Provided data below:

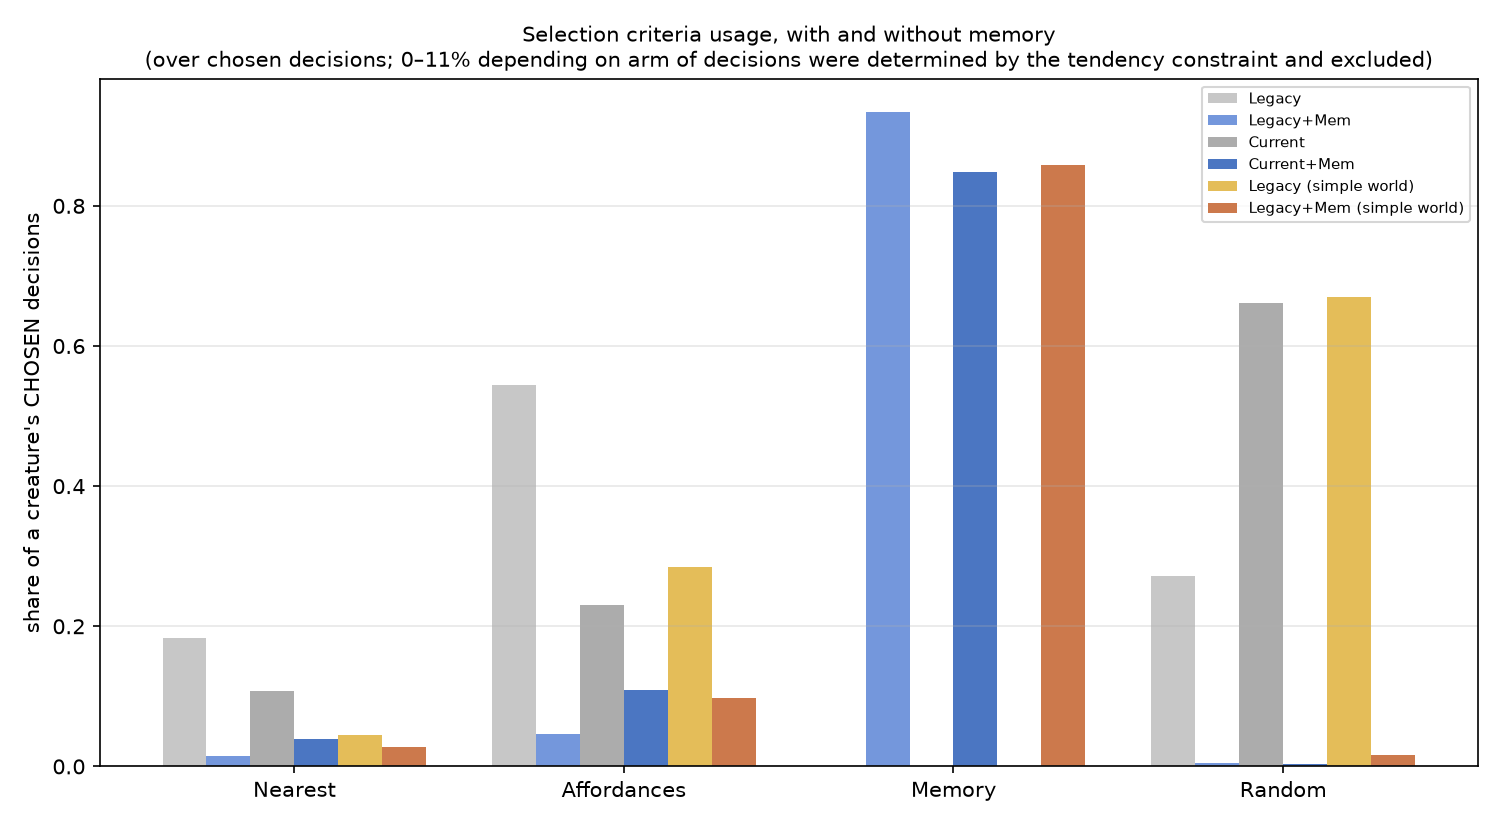
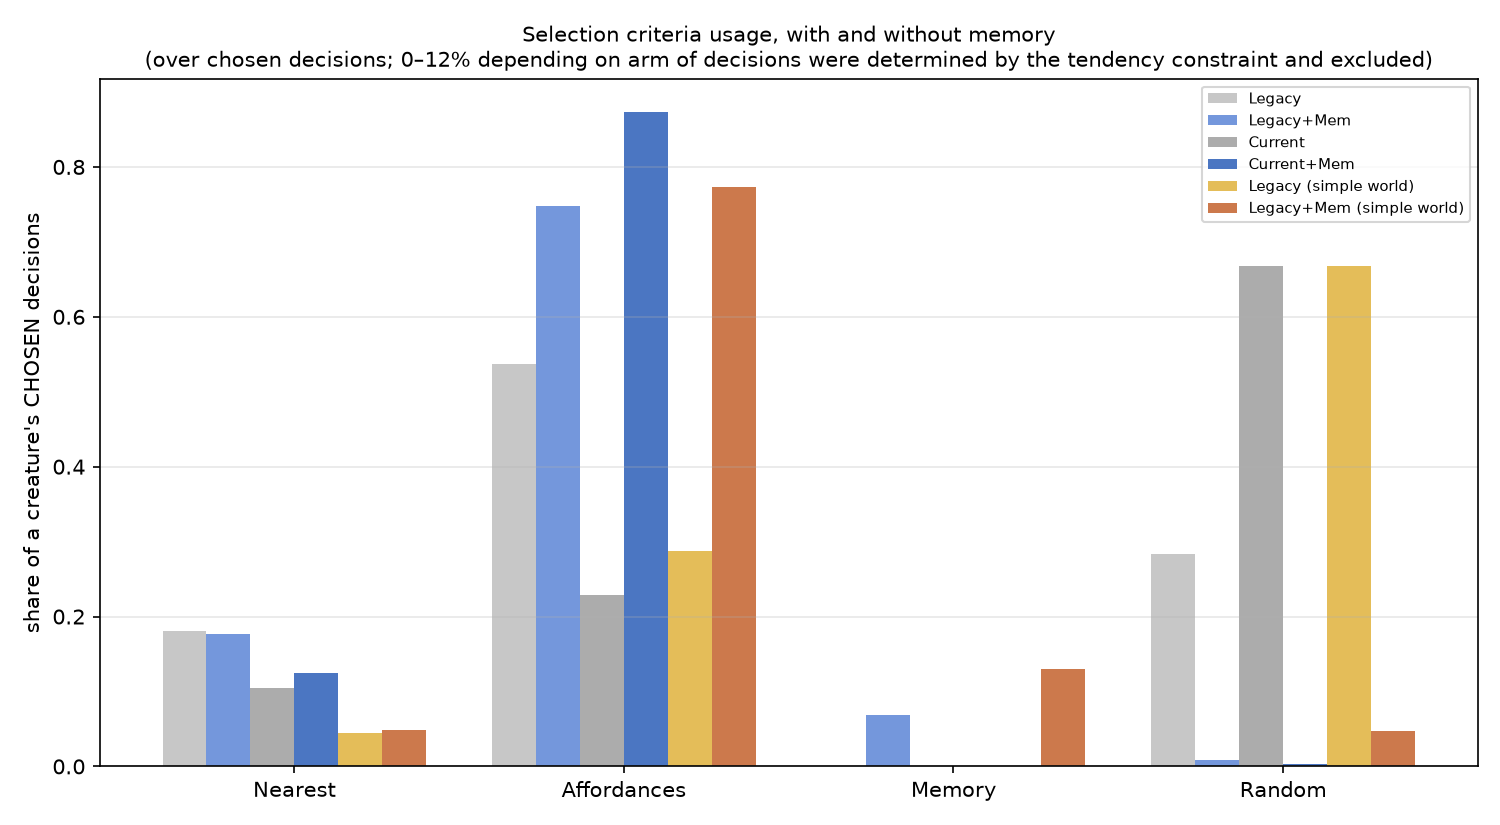
docs(p84): behaviour parity report — 6 arms, 480 creatures, all gates passing
P2 confirmed in all three pairs and it is the strongest parity result: RANDOM collapses to
near zero wherever memory is enabled (0.283->0.008 legacy, 0.668->0.003 current,
0.668->0.048 simple) with AFFORDANCE absorbing it, which is Campos's central claim and also
exactly the mechanism the rework introduced — memory picks the object, the operant table picks
the action. P3 confirmed: Nearest unchanged (0.180->0.176). P4 confirmed in the legacy pair,
the only one that can test it, at 1.11x against Campos's published 6.7x (log-rank p=0.0001).
Feeding rate rises in all three pairs, consistent at creature and trial level.

Three criteria are neutralised by design decisions rather than by results, and the report says
so rather than reporting them as failures: S1 needs a DEPLETING world (Mapa ran without
replenishment; the interval growth across k that her Fig. 47 shows is created by depletion, and
our stationary density gives the curve nothing to trend with — no monotonic trend in any of
four arms, all p>0.2); P4 is untestable wherever creatures never die; and the legacy/current
pair is confounded on chain arbitration rather than isolating the emotion->action mechanism.

Also records why memory HARMS the current stack (issue #91): 99.95% of its consummatory engrams
are measured against sleep rather than hunger, and under sleep the zero-calorie fruit is the
only positively valued food, while under hunger the same value function ranks the fruits 1103:1
correctly by caloric value.
[…]

diff --git a/docs/reports/20260812_p84_behaviour_parity_report.md b/docs/reports/20260812_p84_behaviour_parity_report.md
@@ -1,0 +1,223 @@
+# Behaviour parity with Mapa (2009) and Campos (2015)
+
+Issue: [#84](https://github.com/felipedreis/dl2l/issues/84)
+Recipe: [`docs/experiments/p84_behaviour_parity_recipe.md`](../experiments/p84_behaviour_parity_recipe.md)
+Data: `felipedreis/dl2l-experiments` prefix `p84/` · image `ghcr.io/felipedreis/dl2l:sha-da1763c`
+Campaign: 6 arms × 16 trials × 5 creatures = **480 creatures**, collected 2026-08-11/12, all ten schema gates passing.
+
+---
+
+## Purpose
+
+Establish whether the current architecture still behaves like the published versions it
+descends from — Mapa (2009) and Campos et al. (2015) — before the JEPA results are written up.
+We have neither their code nor their data, so the comparison is qualitative in shape and
+quantitative only in ratios.
+
+The campaign also became the test bed for a substantial rework of the memory subsystem, which
+the first run of this experiment forced: memory as it stood made creatures **eat 3.5–45× less
+and die sooner**, in every arm pair.
+
+---
+
+## Assumptions
+
+Restated from the recipe because several of them determine what the results can mean:
+
+1. **Absolute times are not comparable to the papers.** `time` is `System.currentTimeMillis()`
+   and our ms-per-cycle moves with host load. Only shape and ratios carry across.
+2. **`GRAY_APPLE` (caloricValue 0) stands in for Mapa's balls/toys**, and only EAT is counted —
+   `MouthInteractionState` is written solely for `EnergeticStimulus`.
+3. **Replenishment is on**, unlike Mapa. This is what makes several creatures per trial sound,
+   and it is also why S1 cannot be tested (§ Analysis).
+4. **Creatures share a world.** They cannot perceive each other, but the clustering is real and
+   every test is run at both creature and trial level.
+5. **Arms do not share an observation window.** The legacy pair runs to death (~250 s, 80/80);
+   the other four never terminate on the reworked build and are capped at 30 minutes. Both
+   members of every pair share a cap, so within-pair comparisons hold; **counts are not
+   comparable across pairs, rates are.**
+6. **The `current_*` arms are confounded** on chain arbitration and have no hunger pressure —
+   [#90](https://github.com/felipedreis/dl2l/issues/90).
+
+---
+
+## Hypothesis
+
+| ID | Claim |
+|---|---|
+| **P1** | Memory shortens the interaction interval, and the gap widens with k (Mapa Fig. 47) |
+| **P2** | With memory, RANDOM is displaced as memory engages (Campos Fig. 5/6) |
+| **P3** | Nearest and Affordances are used similarly with and without memory |
+| **P4** | Memory extends life; ratio compared against Campos's 6.7× |
+| **P5** | Time alive rises with interaction count, memory above no-memory (shape only) |
+| **S1** | In the all-rewarding world the interval decreases monotonically, unlike the mixed world |
+| **D1** | Learned APPROACH share against Mapa's 0.25/0.40/0.70 |
+| **D2** | Memory forms, is increasingly used and increasingly decisive; use tracks survival |
+
+---
+
+## Results
+
+### Memory raises the feeding rate in all three pairs
+
+Rate, not count, because the arms terminate differently (assumption 5).
+
+| pair | no-memory | memory | Cliff's δ | creature-level | trial-level |
+|---|---|---|---|---|---|
+| legacy | 11.31 | **13.37** | +0.718 | p=4.4e-15 | p=1.5e-06 ✓ |
+| current | 73.50 | **88.68** | — | p<1e-15 | p=1.5e-06 ✓ |
+| simple | 39.07 | **41.01** | — | p=0.001 | p=0.004 ✓ |
+
+All `consistent` — creature-level and trial-level agree, so this is not within-trial
+pseudo-replication.
+
+### P2 — confirmed, and it is the strongest parity result
+
+RANDOM collapses to near zero wherever memory is enabled, and the operant table absorbs it:
+
+| pair | RANDOM (no-mem → mem) | AFFORDANCE (no-mem → mem) |
+|---|---|---|
+| legacy | 0.283 → **0.008** | 0.536 → 0.748 |
+| current | 0.668 → **0.003** | 0.228 → 0.873 |
+| simple | 0.668 → **0.048** | 0.288 → 0.773 |
+
+This is Campos's central claim — random choice stops being needed once memory engages — and it
+reproduces in every pair, `consistent` at both levels.
+
+### P3 — confirmed
+
+`TARGET_DISTANCE` share is essentially unchanged by memory: 0.180 → 0.176 (legacy, p=0.34),
+0.104 → 0.124 (current). Nearest is used the same way with and without memory, as Campos reports.
+
+### P4 — confirmed in the only pair that can test it
+
+| pair | mortality | KM median | log-rank |
+|---|---|---|---|
+| legacy | 80/80 vs 80/80 | 243 s → **269 s** (1.11×) | χ²=15.8, **p=0.0001** |
+| current | 0/80 vs 0/80 | beyond cap | no events |
+| simple | 0/80 vs 0/80 | beyond cap | no events |
+
+Memory extends life, but at **1.11×** against Campos's published **6.7×** — we reproduce the
+direction, not the magnitude. The other two pairs cannot test P4 at any cap: their creatures do
+not die (#90).
+
+### Diet composition — memory helps where hunger binds, and harms where it does not
+
+| arm | gray (0 cal) share | calories per EAT |
+|---|---|---|
+| `legacy_nomem` | 53.6% | 0.166 |
+| `legacy_mem` | **41.1%** | **0.213** |
+| `current_nomem` | 56.9% | 0.153 |
+| `current_mem` | **64.0%** | **0.128** |
+
+In the legacy stack memory cuts worthless-fruit intake and raises nutrition. In the current
+stack it does the opposite — see Analysis.
+
+### P1, P5, S1 — not decidable in this design
+
+Mean interaction interval is flat: 2.204 vs 2.217 s (legacy, p=0.64). The simple pair shows
+2.708 vs 2.317 but reads **clustering-sensitive**, so it is not claimed.
+
+### D2 — memory forms, is used, and is decisive
+
+Memory influences 27–41% of consultations in the legacy pair, 60–64% in the simple pair and
+**65–67%** in the current pair, with >90% of consultations returning more than one action —
+i.e. memory narrows to an object and leaves the action to the operant table, as designed.
+
+---
+
+## Analysis
+
+### The memory rework is what made these results possible
+
+The first run of this campaign found memory to be actively harmful. Reading both source papers
+against the implementation identified three structural divergences, all now fixed:
+
+1. **Both papers are stochastic where memory meets choice; we were a deterministic argmax.** An
+   argmax over a store written by its own choices has a fixed point. Selection is now
+   proportional to remembered value (Campos's rule).
+2. **Mapa separates object-choice from action-choice; we had collapsed them.** `MemoryFilter`
+   returned a single action and ended the filter chain before the filters that would have
+   chosen EAT ever ran. It now picks an *object* and hands every action on it to the operant
+   table — which is exactly what P2's AFFORDANCE absorption shows happening.
+3. **Approach traces were drowning the consummatory signal.** EAT engrams discriminate fruit by
+   caloric value at **6.3×**; APPROACH engrams manage **1.09×**, because an approach's outcome
+   depends on what happens next and the trace credits every recent approach indiscriminately.
+   Approaches outnumbered consummatory acts 114:1, collapsing 6.3× to 1.14×. Consummatory
+   engrams now have their own store, and retention is bounded *per (action, object) key* so
+   common experience expires against itself rather than against everything else.
+
+### Why memory harms the current stack — issue #91
+
+The current stack is the one case where memory makes the diet worse, and the cause is
+measurable. An engram records `emotionDelta` against **whichever drive dominates at decision
+time**. In the current stack that is sleep (mean 2.60) rather than hunger (0.31):
+
+| drive the engram is measured against | count | share |
+|---|---|---|
+| sleep | 85,143 | **99.95%** |
+| hunger | 37 | 0.043% |
+
+And the value it records depends entirely on which:
+
+| object | caloric value | under hunger (n=37) | under sleep (n=85,143) |
+|---|---|---|---|
+| GREEN_APPLE | 0.5 | **+0.219** | −0.0008 |
+| RED_APPLE | 0.2 | **+0.112** | −0.0005 |
+| GRAY_APPLE | **0.0** | +0.0002 | **+0.0003** |
+
+Under hunger the discrimination is **1103× and correctly ordered by calories**. Under sleep —
+99.95% of the evidence — it inverts, and the zero-calorie fruit becomes the only positively
+valued food. The architecture *can* learn the right thing and almost never gets the chance.
+
+The legacy stack works because hunger dominates there (~68% of engrams are hunger-tagged), so
+the correct signal is what gets recorded. The fix is drive-specific valuation — scoring an
+object from engrams matching the drive being regulated — which is what Campos actually
+specifies (his LTM value is a *deprivation difference*).
+
+### Three criteria are neutralised by design decisions, not by results
+
+This is the most important caveat in the report, and each was found from the data:
+
+| criterion | why undecidable | issue |
+|---|---|---|
+| **S1** (and P1's "widens with k") | **Replenishment.** Mapa ran a *depleting* world, where each consumed object makes the next harder to find — that growth *is* her Fig. 47 shape, and the unrewarding interactions she credits for its oscillation modulate a trend depletion creates. Our density is stationary, so the curve has nothing to trend with. Measured: no monotonic trend in any of four arms, all p>0.2. | recipe §7 |
+| **P4** in `current_*`/`simple` | Creatures never die at any cap — max hunger 1.13 of a lethal 7.0 in the current stack. | [#90](https://github.com/felipedreis/dl2l/issues/90) |
+| **P3/P2 across stacks** | The legacy/current pair is confounded on **chain arbitration**, not the emotion→action mechanism it was designed to isolate. `ActionTendencyFilter` narrows the candidate set; neuromodulation only reweights within it and cannot substitute. AFFORDANCE decides 51.7% of choices in legacy against 23.1% in current. | [#90](https://github.com/felipedreis/dl2l/issues/90) |
+
+A null result on any of these is **not** evidence against the architecture.
+
+### Verdict against the source figures
+
+| ID | Verdict |
+|---|---|
+| **P1** | **Inconclusive** — interval flat; the "widens with k" clause needs a depleting world |
+| **P2** | **Confirmed** in all three pairs, `consistent` |
+| **P3** | **Confirmed** — Nearest unchanged by memory |
+| **P4** | **Confirmed** in the legacy pair (p=0.0001) at 1.11× vs Campos's 6.7×; untestable elsewhere |
+| **P5** | **Inconclusive** — shape only, and the non-terminating arms cannot contribute |
+| **S1** | **Untestable** under replenishment |
+| **D1** | Descriptive — see `f6_conditioning.png` |
+| **D2** | **Confirmed** — memory forms, is consulted, and is decisive on 27–67% of consultations |
+
+---
+
+## Figures
+
+All in `docs/reports/figures/p84_behaviour_parity/`:
+
+`f1_interaction_interval.png` · `f2_time_alive.png` · `f3_cumulative_selections.png` ·
+`f3b_criterion_shares.png` · `f4_cumulative_first1000.png` · `f5_lifetime.png` ·
+`f6_conditioning.png` · `m1_formation_vs_use.png` · `m2_consultation_outcome.png` ·
+`m3_decision_confidence.png` · `m4_engram_quality.png` · `m6_memory_use_vs_survival.png`
+
+---
+
+## Follow-ups
+
+- [#90](https://github.com/felipedreis/dl2l/issues/90) — arms confounded on arbitration; current stack has no hunger pressure
+- [#91](https://github.com/felipedreis/dl2l/issues/91) — engram value conditioned on the dominant drive
+- **S1 needs a depleting single-creature arm** (`reposition = false`) to be testable at all
+- `MEMORY_CONSOLIDATION_THRESHOLD = 0.1` is **unreachable** at the current delta scale (largest
+  observed group mean 0.031), so consolidation is silently dead code
+- `manifest.json` now records the image tag and commit; the ansible pipeline still does not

End of Provided data.

Your answer should be only a number: how many lines in the records hold the word "positively".

2